WORK REQUEST:
Write out the data exactly from its first line onward, ending with the line in which "Also changed, not shown: 1" appears.

Structured diff data

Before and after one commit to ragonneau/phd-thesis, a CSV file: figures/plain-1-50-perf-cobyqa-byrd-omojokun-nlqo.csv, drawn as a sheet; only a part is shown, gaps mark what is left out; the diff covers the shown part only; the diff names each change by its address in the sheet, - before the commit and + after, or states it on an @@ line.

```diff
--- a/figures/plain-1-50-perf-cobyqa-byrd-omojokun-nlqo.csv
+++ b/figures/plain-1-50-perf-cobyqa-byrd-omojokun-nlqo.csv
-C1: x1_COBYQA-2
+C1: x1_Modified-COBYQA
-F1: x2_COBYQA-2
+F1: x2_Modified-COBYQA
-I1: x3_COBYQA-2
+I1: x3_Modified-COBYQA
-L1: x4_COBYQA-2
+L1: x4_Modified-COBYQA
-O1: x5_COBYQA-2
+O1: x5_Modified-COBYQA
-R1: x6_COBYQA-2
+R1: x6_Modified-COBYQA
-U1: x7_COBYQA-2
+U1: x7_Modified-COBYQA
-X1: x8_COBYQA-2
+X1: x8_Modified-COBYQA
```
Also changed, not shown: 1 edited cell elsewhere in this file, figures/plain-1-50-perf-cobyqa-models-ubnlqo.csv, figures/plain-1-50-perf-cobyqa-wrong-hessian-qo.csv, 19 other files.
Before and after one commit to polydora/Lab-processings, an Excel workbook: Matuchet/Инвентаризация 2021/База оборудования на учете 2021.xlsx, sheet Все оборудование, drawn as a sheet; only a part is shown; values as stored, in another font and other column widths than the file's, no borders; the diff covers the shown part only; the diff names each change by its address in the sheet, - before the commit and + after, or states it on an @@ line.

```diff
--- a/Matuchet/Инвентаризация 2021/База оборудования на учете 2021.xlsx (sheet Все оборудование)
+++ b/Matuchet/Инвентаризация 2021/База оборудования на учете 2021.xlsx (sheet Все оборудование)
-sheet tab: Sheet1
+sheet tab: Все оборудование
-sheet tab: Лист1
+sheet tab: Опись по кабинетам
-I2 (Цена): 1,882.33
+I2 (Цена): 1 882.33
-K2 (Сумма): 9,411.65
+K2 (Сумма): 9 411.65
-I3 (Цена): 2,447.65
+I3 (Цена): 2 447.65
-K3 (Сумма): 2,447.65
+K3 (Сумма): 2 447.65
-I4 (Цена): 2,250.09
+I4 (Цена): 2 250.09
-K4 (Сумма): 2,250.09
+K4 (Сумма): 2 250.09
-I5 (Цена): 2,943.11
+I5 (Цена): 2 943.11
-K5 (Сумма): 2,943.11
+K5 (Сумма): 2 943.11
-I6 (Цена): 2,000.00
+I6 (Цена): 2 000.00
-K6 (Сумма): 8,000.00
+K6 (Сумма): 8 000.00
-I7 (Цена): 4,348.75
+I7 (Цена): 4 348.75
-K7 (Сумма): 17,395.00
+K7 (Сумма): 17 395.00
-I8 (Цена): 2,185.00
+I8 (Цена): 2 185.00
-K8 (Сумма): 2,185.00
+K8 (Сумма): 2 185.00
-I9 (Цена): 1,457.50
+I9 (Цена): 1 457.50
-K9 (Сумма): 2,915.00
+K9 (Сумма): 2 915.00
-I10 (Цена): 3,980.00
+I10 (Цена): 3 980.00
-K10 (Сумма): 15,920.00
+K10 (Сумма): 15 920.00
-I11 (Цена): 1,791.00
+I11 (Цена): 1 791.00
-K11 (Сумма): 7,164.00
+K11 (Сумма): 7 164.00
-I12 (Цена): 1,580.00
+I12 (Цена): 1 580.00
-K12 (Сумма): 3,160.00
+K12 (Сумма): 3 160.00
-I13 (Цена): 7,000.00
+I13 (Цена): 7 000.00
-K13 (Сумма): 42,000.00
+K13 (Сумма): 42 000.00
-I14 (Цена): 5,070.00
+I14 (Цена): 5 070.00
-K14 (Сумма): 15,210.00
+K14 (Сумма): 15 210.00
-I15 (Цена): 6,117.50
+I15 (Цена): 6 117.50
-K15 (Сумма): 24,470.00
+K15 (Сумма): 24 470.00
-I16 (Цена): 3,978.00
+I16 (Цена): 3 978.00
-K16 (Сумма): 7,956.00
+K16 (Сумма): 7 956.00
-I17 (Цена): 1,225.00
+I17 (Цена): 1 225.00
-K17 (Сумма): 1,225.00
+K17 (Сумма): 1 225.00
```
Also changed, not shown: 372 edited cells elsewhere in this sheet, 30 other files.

TASK RESPONSE:
Before and after one commit to ragonneau/phd-thesis, a CSV file: figures/plain-1-50-perf-cobyqa-byrd-omojokun-nlqo.csv, drawn as a sheet; only a part is shown, gaps mark what is left out; the diff covers the shown part only; the diff names each change by its address in the sheet, - before the commit and + after, or states it on an @@ line.

```diff
--- a/figures/plain-1-50-perf-cobyqa-byrd-omojokun-nlqo.csv
+++ b/figures/plain-1-50-perf-cobyqa-byrd-omojokun-nlqo.csv
-C1: x1_COBYQA-2
+C1: x1_Modified-COBYQA
-F1: x2_COBYQA-2
+F1: x2_Modified-COBYQA
-I1: x3_COBYQA-2
+I1: x3_Modified-COBYQA
-L1: x4_COBYQA-2
+L1: x4_Modified-COBYQA
-O1: x5_COBYQA-2
+O1: x5_Modified-COBYQA
-R1: x6_COBYQA-2
+R1: x6_Modified-COBYQA
-U1: x7_COBYQA-2
+U1: x7_Modified-COBYQA
-X1: x8_COBYQA-2
+X1: x8_Modified-COBYQA
```
Also changed, not shown: 1 edited cell elsewhere in this file, figures/plain-1-50-perf-cobyqa-models-ubnlqo.csv, figures/plain-1-50-perf-cobyqa-wrong-hessian-qo.csv, 19 other files.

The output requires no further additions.